- TASK ITEM -
The listing below must be repeated word for word, without its pictures.

- MATERIAL PROVIDED -
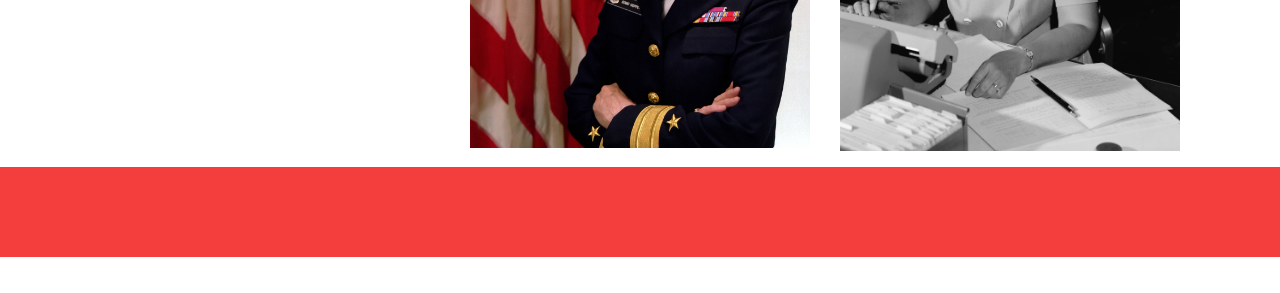
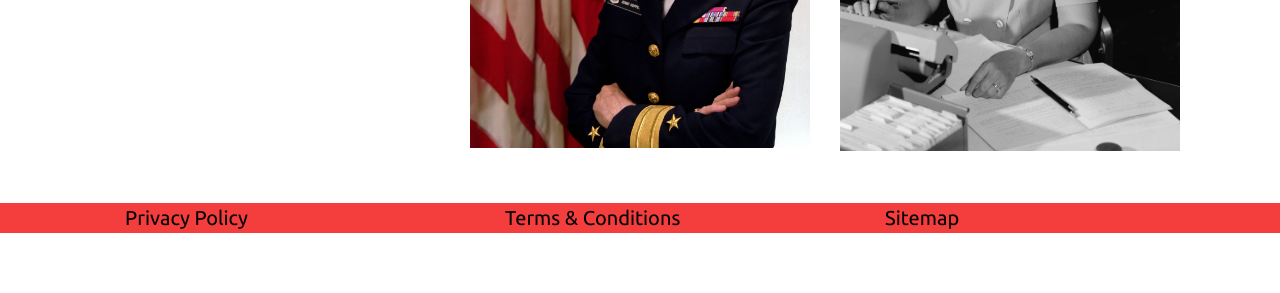
Before and after one commit to RachelEW/women-in-tech-with-bootstrap, a plain HTML site: page index.html in a window 1280 px wide. Shown: the part 551-844 px from the top of the page. After the commit the page ends 800 px from the top, so only its background shows below. Drawn offline with nearby package versions, Linux system fonts and the light colour scheme.

Commit message:
updates to footer

```diff
--- a/css/styles.css
+++ b/css/styles.css
@@ -136,3 +136,7 @@ blockquote::after {
 #footer {
   background-color: #f43d3d;
 }
+
+#footer ul li a:hover {
+  font-weight: bold;
+}
--- a/index.html
+++ b/index.html
@@ -52,26 +52,28 @@
   </nav>
   </div> <!-- /.container -->
 
-  <footer class="footer">
-    <ul id="footer">
-      <div class="container-fluid">
+  <footer>
+    <ul class="fixed-bottom" id="footer">
+      <div class="container">
+        <div class="row">
       <div class="col-md-4">
       <li>
-        <a href="#" Privacy Policy></a>
+        <a href="#">Privacy Policy</a>
       </li>
             </div> <!-- /.col-md-4 -->
         <div class="col-md-4">
       <li>
-        <a href="#" Terms & Conditions></a>
+        <a href="#">Terms & Conditions</a>
         </a>
       </li>
             </div> <!-- /.col-md-4 -->
           <div class="col-md-4">
       <li>
-        <a href="#" Sitemap></a>
+        <a href="#">Sitemap</a>
         </a>
       </li>
     </div> <!-- /.col-md-4 -->
+  </div> <!-- /.row -->
   </div> <!-- /.container-fluid -->
 </footer>
 
```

- OUTPUT FOR THIS EXERCISE -
Before and after one commit to RachelEW/women-in-tech-with-bootstrap, a plain HTML site: page index.html in a window 1280 px wide. Shown: the part 551-844 px from the top of the page. After the commit the page ends 800 px from the top, so only its background shows below. Drawn offline with nearby package versions, Linux system fonts and the light colour scheme.

Commit message:
updates to footer

```diff
--- a/css/styles.css
+++ b/css/styles.css
@@ -136,3 +136,7 @@ blockquote::after {
 #footer {
   background-color: #f43d3d;
 }
+
+#footer ul li a:hover {
+  font-weight: bold;
+}
--- a/index.html
+++ b/index.html
@@ -52,26 +52,28 @@
   </nav>
   </div> <!-- /.container -->
 
-  <footer class="footer">
-    <ul id="footer">
-      <div class="container-fluid">
+  <footer>
+    <ul class="fixed-bottom" id="footer">
+      <div class="container">
+        <div class="row">
       <div class="col-md-4">
       <li>
-        <a href="#" Privacy Policy></a>
+        <a href="#">Privacy Policy</a>
       </li>
             </div> <!-- /.col-md-4 -->
         <div class="col-md-4">
       <li>
-        <a href="#" Terms & Conditions></a>
+        <a href="#">Terms & Conditions</a>
         </a>
       </li>
             </div> <!-- /.col-md-4 -->
           <div class="col-md-4">
       <li>
-        <a href="#" Sitemap></a>
+        <a href="#">Sitemap</a>
         </a>
       </li>
     </div> <!-- /.col-md-4 -->
+  </div> <!-- /.row -->
   </div> <!-- /.container-fluid -->
 </footer>
 
```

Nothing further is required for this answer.